Any or all of the structures within the orbit may become inflamed.
Inflammation of the orbit can be the result of a bodywide (systemic) inflammatory disorder. Sometimes the inflammation affects only the eye.
Systemic inflammatory disorders that affect the eye include Wegener's granulomatosis, in which there is generalized inflammation of blood vessels (called vasculitis). Inflammatory disorders that affect only the eye include scleritis, in which the white coat of the eye (sclera) becomes inflamed. Eyelid disorders with inflammation are discussed elsewhere (see Eyelid and Tearing Disorders). Inflammation affecting the lacrimal gland, located at the upper outer edge of the orbit (Fig. 1: Where Tears Come From), is called inflammatory dacryoadenitis. Inflammation affecting one of the muscles that move the eye is called myositis. Inflammation affecting the entire orbit and its contents is called inflammatory orbital pseudotumor (which is not really a tumor and is not a cancer) or nonspecific orbital inflammation.
Symptoms vary depending on which structures are actually inflamed. In general, symptoms start rather suddenly, typically over a few days. Pain and redness of the eyeball or eyelid occur. Pain can be severe and incapacitating at times. Abnormal bulging of the eyes (proptosis—bulging can also be called exophthalmos), double vision, and vision loss are also possible.
Computed tomography (CT) or magnetic resonance imaging (MRI) is done. A doctor may take a sample from the inflamed area for examination under a microscope (biopsy) to determine the cause.
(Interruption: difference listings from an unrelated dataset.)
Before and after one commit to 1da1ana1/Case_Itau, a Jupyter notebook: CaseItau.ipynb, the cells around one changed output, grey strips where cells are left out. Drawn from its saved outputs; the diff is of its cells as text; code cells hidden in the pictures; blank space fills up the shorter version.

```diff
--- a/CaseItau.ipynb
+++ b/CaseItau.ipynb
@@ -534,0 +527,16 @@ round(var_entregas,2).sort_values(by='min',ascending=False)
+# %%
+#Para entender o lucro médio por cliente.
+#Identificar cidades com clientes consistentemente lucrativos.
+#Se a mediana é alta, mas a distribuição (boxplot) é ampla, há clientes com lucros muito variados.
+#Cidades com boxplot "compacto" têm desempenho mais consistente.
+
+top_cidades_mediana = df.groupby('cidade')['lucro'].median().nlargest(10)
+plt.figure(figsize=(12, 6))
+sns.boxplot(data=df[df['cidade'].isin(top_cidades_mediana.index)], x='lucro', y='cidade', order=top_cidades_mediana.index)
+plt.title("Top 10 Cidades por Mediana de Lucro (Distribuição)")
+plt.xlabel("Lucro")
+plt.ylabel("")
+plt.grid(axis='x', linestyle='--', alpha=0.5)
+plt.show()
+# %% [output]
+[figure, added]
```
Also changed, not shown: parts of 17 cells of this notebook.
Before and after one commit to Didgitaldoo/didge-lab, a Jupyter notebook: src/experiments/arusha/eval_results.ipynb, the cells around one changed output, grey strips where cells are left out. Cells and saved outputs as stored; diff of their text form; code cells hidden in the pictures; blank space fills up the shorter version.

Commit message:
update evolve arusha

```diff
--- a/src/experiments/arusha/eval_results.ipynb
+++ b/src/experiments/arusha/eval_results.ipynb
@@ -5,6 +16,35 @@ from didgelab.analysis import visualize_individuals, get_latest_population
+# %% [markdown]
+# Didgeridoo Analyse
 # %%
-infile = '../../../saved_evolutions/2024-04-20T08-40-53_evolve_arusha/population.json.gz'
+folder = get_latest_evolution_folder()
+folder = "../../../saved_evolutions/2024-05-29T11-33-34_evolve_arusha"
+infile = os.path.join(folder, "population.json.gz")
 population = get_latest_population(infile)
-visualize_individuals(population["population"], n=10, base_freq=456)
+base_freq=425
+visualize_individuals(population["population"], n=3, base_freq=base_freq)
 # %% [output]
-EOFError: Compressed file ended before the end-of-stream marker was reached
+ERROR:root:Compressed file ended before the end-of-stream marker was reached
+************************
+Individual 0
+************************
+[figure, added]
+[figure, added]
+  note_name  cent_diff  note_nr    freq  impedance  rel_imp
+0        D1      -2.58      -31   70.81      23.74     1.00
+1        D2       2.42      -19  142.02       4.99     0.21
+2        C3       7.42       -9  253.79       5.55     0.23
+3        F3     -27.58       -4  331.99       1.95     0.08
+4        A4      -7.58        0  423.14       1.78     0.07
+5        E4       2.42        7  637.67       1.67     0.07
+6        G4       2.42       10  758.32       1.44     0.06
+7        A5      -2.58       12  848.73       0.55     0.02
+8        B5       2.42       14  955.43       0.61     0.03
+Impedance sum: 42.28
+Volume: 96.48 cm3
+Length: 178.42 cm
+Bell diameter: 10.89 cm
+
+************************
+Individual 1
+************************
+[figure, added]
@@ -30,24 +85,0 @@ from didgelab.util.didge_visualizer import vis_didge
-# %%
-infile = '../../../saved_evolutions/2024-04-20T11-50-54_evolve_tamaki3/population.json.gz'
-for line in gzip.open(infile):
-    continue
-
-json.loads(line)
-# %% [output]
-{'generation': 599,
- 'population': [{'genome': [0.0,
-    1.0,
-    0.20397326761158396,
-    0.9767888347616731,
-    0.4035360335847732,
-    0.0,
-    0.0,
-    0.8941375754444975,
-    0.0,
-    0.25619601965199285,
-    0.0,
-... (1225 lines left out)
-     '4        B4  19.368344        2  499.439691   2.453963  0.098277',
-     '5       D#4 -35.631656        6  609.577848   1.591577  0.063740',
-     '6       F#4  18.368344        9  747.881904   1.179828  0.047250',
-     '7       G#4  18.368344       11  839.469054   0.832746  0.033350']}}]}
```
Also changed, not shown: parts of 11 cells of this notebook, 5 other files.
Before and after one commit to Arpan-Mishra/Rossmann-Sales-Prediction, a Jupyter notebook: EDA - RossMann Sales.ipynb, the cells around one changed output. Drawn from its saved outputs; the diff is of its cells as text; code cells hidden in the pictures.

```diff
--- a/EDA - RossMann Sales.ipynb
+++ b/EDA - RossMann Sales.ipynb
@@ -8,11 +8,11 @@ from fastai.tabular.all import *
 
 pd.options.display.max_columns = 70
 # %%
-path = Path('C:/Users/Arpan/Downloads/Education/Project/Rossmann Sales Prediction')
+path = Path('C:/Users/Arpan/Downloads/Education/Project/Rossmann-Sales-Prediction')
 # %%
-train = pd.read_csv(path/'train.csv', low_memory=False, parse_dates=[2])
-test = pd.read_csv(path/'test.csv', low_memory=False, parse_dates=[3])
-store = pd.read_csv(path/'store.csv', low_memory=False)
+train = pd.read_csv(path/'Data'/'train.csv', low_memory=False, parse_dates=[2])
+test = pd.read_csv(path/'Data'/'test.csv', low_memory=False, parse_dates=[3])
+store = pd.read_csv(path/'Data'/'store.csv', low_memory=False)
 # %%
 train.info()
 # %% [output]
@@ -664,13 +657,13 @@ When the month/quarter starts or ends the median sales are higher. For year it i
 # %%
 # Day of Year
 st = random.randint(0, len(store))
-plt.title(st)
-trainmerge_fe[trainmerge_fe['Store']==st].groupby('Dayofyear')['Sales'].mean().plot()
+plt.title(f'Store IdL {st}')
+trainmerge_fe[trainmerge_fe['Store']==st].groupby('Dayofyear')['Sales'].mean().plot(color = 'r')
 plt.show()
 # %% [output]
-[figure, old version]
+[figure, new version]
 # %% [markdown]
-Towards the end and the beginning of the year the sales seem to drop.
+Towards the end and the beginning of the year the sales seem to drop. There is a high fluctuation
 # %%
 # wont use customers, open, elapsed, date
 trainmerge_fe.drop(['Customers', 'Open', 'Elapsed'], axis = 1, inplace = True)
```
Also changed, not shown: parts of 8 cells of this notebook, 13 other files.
Many disorders causing inflammation are treated with a corticosteroid drug, which can be given by mouth. Corticosteroids can be given by vein (intravenously) if the inflammation is severe. Radiation therapy or drugs and treatments that change the body's immune responses (for example, methotrexate or cyclophosphamide) may sometimes be used. Less often, newer drugs (such as infliximab or rituximab) are used.
Last full review/revision July 2012 by James Garrity, MD